For those of you that don’t know me that well, my mother passed away only a couple of months after I moved to Denmark in 2014 and basically right after I moved here, I had to go back to be there with her. The weeks leading up to it was grueling, because she was very sick, and I knew that nothing would be the same way as I left it. But then she passed away and suddenly it felt as if my home was taken away from me. Even though I still have all of my family and friends over there, it feels as if I no longer belong. Part of me is probably also just nervous about receiving bad news again, the same way as it did back in 2014. Now I know that that is absolutely irrational and I have nothing to worry about, but still. Going back is hard for me, because it’s a constant reminder of the life I once had. A life I once took for granted. My friends moved away, our dogs have been adopted, my entire family lives in different parts spread out over the country and well.. the house I grew up in is no longer ours.

I remember walking around my hometown last year with my Opa and my sister and even though everything looked the same, the feeling was gone. It was like a familiar painting, but without the warm colours..

Whenever I do go down there to see everyone, it feels like a warm bath. It’s lovely to be surrounded by my family and friends and sometimes I really do wonder if moving abroad was the right decision, but then I look at how much I have grown and the little life I’ve established here and it made me realise that I did something right. But there are moments where I really hate being so far away from everyone I love. It makes me wish that sometimes I wasn’t so adventurous and found contentment in a simpler life, closer to the ones I love. But then I think about a quote my mom once sent me:

”Hearts are wild creatures, that’s why our ribs are cages”.

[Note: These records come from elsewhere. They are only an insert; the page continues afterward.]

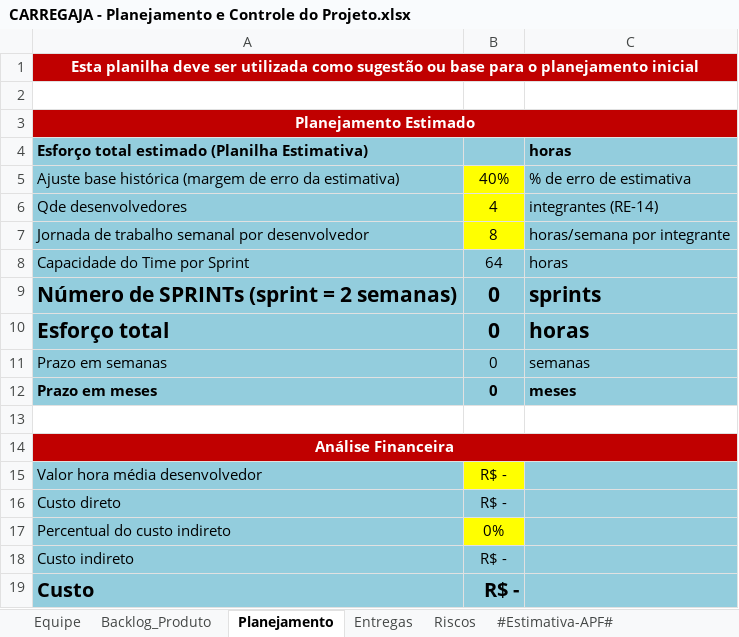
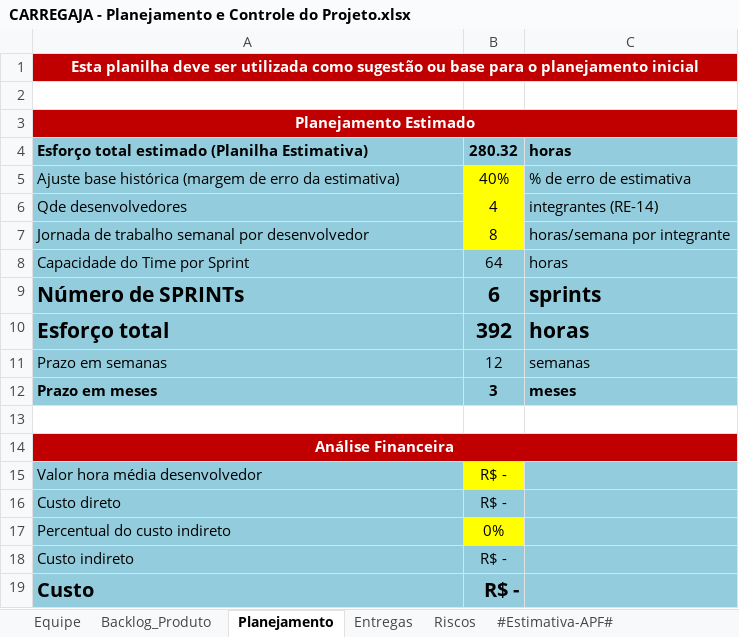
Before and after one commit to AndreMoreira00/CarregaJA, an Excel workbook: 6.Gerenciamento de Projeto/CARREGAJA - Planejamento e Controle do Projeto.xlsx, sheet Planejamento, drawn as a sheet; only a part is shown; values as stored, in another font and other column widths than the file's, no borders; charts and pictures not drawn; removed rows and columns are numbered as before the commit, all else as after; the diff names each change by its address in the sheet, - before the commit and + after, or states it on an @@ line.

Commit message:
Reduz o esforco planejado e encerra o cronograma em 04/12
Planilha de PCP:
- corte de 20% proporcional em todas as tarefas do Backlog, de 350,4 h
  para 280,3 h brutas, ou 392,4 h com a margem de 40%
- plano passa de dez para oito sprints, encerrando em 04/12/2026 em vez
  de 15/01/2027. Capacidade cai de 624 h para 496 h, com folga de 103,6 h
- a Construcao, que ocupava quatro sprints, cabe agora em tres: a S6
  absorve UC05 e UC08, a S7 fica com UC12, UC13, UC14 e os testes, e a S8
  recebe a Transicao inteira
- a coluna Versao acompanha o novo fim de fase: v-3.0.0 passa para a S7 e
  v-4.0.0 para a S8, que antes ficariam orfas com a remocao das sprints
- Sprint 1 lancada no bloco REALIZADO: 17/08 a 28/08/2026, 19,2 h contra
  56 h de capacidade. Status da S1 vai para Entregue e o da S2 para Em
  execucao. O valor Entregue e o unico da lista de validacao que
  significa sprint encerrada
- notas das abas Backlog e Entregas atualizadas para os novos numeros, e
  o plano de mitigacao do RI-06 acompanha a nova folga

Visao: removido o Historico de Revisoes, por decisao da equipe, no mesmo
criterio ja aplicado a Historia de Usuario. O .md e o .docx seguem
sincronizados, com o .docx regerado do template oficial. O item 33 do
Checklist nao e afetado: ele cobra o historico na ferramenta, que sao as
mensagens de commit.

```diff
--- a/6.Gerenciamento de Projeto/CARREGAJA - Planejamento e Controle do Projeto.xlsx (sheet Planejamento)
+++ b/6.Gerenciamento de Projeto/CARREGAJA - Planejamento e Controle do Projeto.xlsx (sheet Planejamento)
-B4: (empty)
+B4: 280.32
-row 9: Número de SPRINTs (sprint = 2 semanas) | 0 | sprints
+row 9: Número de SPRINTs | 6 | sprints
-B10: 0
+B10: 392
-B11: 0
+B11: 12
-B12: 0
+B12: 3
```
Also changed, not shown: sheet Entregas, sheet Backlog_Produto, sheet Riscos, charts or pictures, 2 other files.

I see where she was getting at.. I used to ALWAYS follow my head and play it safe, but it also made me very unhappy. The one moment I decided to follow my heart was the decision to move countries, something lots of people in my direct circle never expected of someone like me. But I still try to protect my heart from things that may hurt it, so I keep it tucked deep within me, within my ribs. Isolating myself is a bad coping mechanism I’ve created over the years and I am not very proud of it, but it has always worked. Now that I live so far away from my loved ones it’s even easier, although I try not to. Staying away from the place that confronts me; my own bloody home, is easy, but it’s not a solution. It’s bittersweet really, because this longing for being with my family comes with this fear, this sense of anxiety of returning to my home, because of the events that have occurred there 4 years ago, not even to mention that this month marks the fourth year since my mother has passed.

So in a way, this upcoming trip has given me a lot of sleepless nights too. I procrastinated booking my flight and letting my family know if I’d be there, because of this tug-of-war in my head. However, I knew I couldn’t stay away. This is a milestone in my grandparents’ lives and they had already considered holding it off, since my mother couldn’t be there too. And I can relate to this feeling, because I’ve been there too. I didn’t want to marry or have kids if she wouldn’t be there to experience it, but in the end, life doesn’t stop because her life ended. So I’m proud of my grandparents for deciding that they’d celebrate anyway. I couldn’t say no when they asked me if I’d come too, knowing that they’d already have one empty chair at that table. I didn’t want them to have to look at yet another empty chair at that dining table. And I’m happy that I get to see them again. Spending time with them is fun. They’re amazing people and I am so grateful to still have them.

Life is strange. It’s incredible how much impact the loss of ONE person can have on so many lives. My mother’s death may have caused us to be far apart from one another, but our bond is closer than ever. I only get to spend 4 days in the Netherlands, not very long, but my loss also taught me to cherish those moments, as big or as little as they may seem.

As my favourite Disney character once said:

”This is my family. It’s little and broken, but still good.
Yeah, still good”

To all of you reading this,

Hug your loved ones a little tighter today. You never for how much longer you’ll have them..

– Naiyee